■ INSTRUCTIONS FOR THE TASK
Check each line of the material below for "section", then copy the ones that contain it.

■ RECORD EXTRACTS
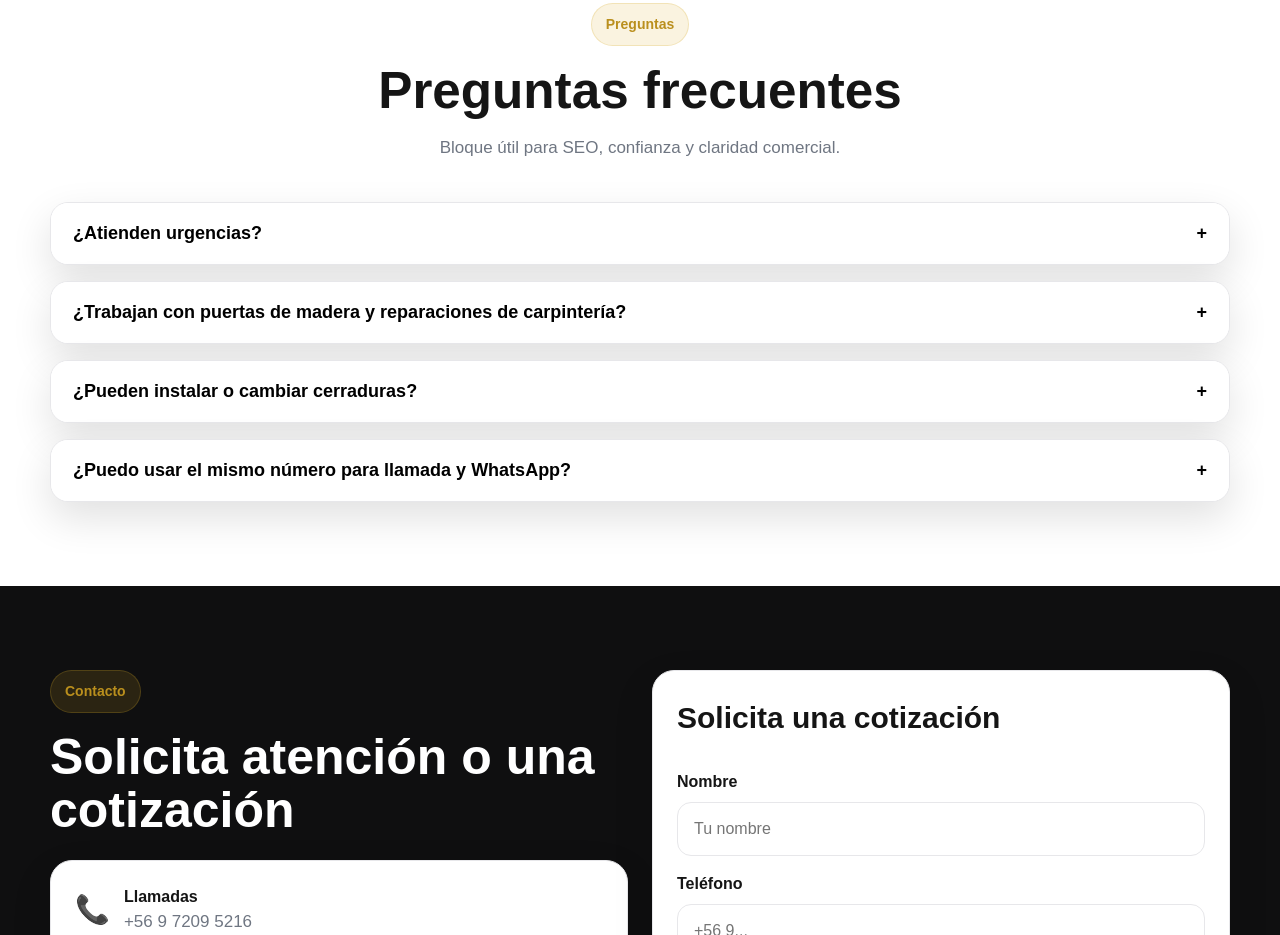
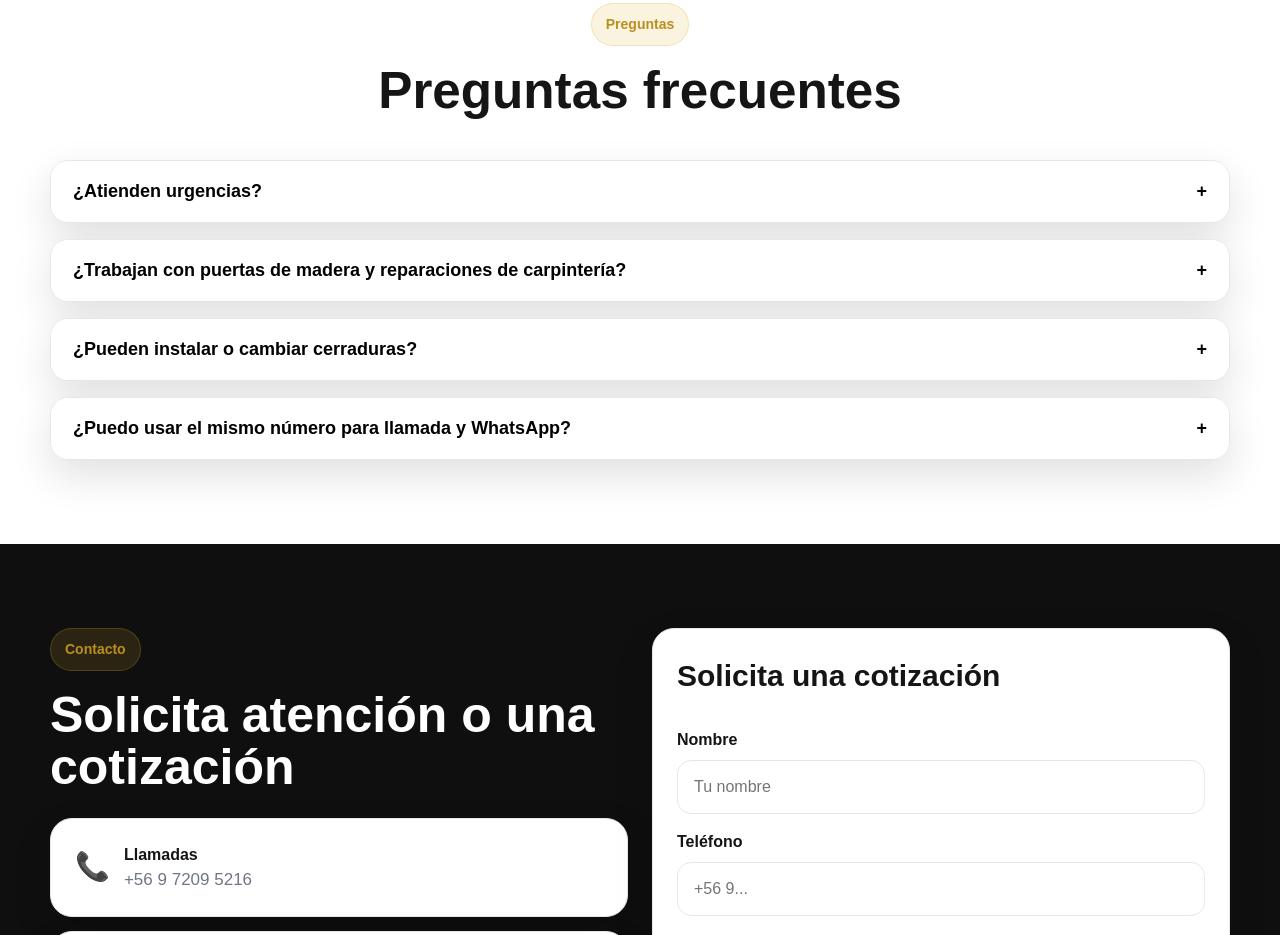
Before and after one commit to cerrajerocarpinterocl-ops/cerrajerocarpinterocl, a plain HTML site: page index.html in a window 1280 px wide. Shown: the part 2846-3781 px from the top of the page. Drawn offline with Linux system fonts and the light colour scheme.

Commit message:
Update index.html

```diff
--- a/index.html
+++ b/index.html
@@ -204,7 +204,7 @@ Atendemos distintas comunas de Santiago con servicios de cerrajería y carpinter
 <div class="section-header reveal">
 <span class="section-tag">Preguntas</span>
 <h2>Preguntas frecuentes</h2>
-<p>Bloque útil para SEO, confianza y claridad comercial.</p>
+<p></p>
 </div>
 
 <div class="faq-list">
```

■ ANSWER TO THIS PROBLEM
 <div class="section-header reveal">
 <span class="section-tag">Preguntas</span>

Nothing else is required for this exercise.